───── Provided data ─────

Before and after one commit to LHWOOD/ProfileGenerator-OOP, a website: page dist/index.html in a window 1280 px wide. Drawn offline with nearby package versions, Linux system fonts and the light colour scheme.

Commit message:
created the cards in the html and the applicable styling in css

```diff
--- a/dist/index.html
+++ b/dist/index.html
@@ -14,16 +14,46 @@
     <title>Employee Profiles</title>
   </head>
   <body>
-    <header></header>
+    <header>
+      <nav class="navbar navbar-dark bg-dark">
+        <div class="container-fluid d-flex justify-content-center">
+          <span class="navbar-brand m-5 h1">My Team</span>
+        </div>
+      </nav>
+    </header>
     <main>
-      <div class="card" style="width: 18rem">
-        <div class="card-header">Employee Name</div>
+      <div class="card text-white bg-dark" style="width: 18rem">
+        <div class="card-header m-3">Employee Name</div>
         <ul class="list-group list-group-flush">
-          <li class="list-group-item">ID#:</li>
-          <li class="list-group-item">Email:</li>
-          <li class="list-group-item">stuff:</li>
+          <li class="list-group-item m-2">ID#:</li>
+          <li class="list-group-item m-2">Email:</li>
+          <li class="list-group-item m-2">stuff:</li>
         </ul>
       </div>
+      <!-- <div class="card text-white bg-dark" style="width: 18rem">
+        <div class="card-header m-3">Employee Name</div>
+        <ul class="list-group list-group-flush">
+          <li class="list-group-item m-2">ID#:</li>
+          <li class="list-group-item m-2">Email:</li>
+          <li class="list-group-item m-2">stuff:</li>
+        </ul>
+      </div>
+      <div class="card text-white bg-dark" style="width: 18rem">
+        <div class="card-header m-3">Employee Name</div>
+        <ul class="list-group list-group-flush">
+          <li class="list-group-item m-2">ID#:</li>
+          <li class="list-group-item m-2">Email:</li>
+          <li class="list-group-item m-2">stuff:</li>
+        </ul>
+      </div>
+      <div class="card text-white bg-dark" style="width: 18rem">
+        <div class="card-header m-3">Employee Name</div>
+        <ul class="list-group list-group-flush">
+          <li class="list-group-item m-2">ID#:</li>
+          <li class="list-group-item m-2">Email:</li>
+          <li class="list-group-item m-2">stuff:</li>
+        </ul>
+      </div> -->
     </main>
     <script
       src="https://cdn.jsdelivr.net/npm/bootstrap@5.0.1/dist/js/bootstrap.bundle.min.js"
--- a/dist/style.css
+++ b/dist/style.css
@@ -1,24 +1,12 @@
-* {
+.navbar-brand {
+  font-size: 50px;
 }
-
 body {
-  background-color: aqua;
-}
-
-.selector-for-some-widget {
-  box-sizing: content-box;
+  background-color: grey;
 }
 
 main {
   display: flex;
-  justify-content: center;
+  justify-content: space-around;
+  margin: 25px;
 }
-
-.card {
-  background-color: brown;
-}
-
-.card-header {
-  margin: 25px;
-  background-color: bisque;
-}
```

─────

The word is "style". Copy every line above where it appears.

Response to the exercise:
-      <div class="card" style="width: 18rem">
+      <div class="card text-white bg-dark" style="width: 18rem">
+      <!-- <div class="card text-white bg-dark" style="width: 18rem">
+      <div class="card text-white bg-dark" style="width: 18rem">
+      <div class="card text-white bg-dark" style="width: 18rem">
--- a/dist/style.css
+++ b/dist/style.css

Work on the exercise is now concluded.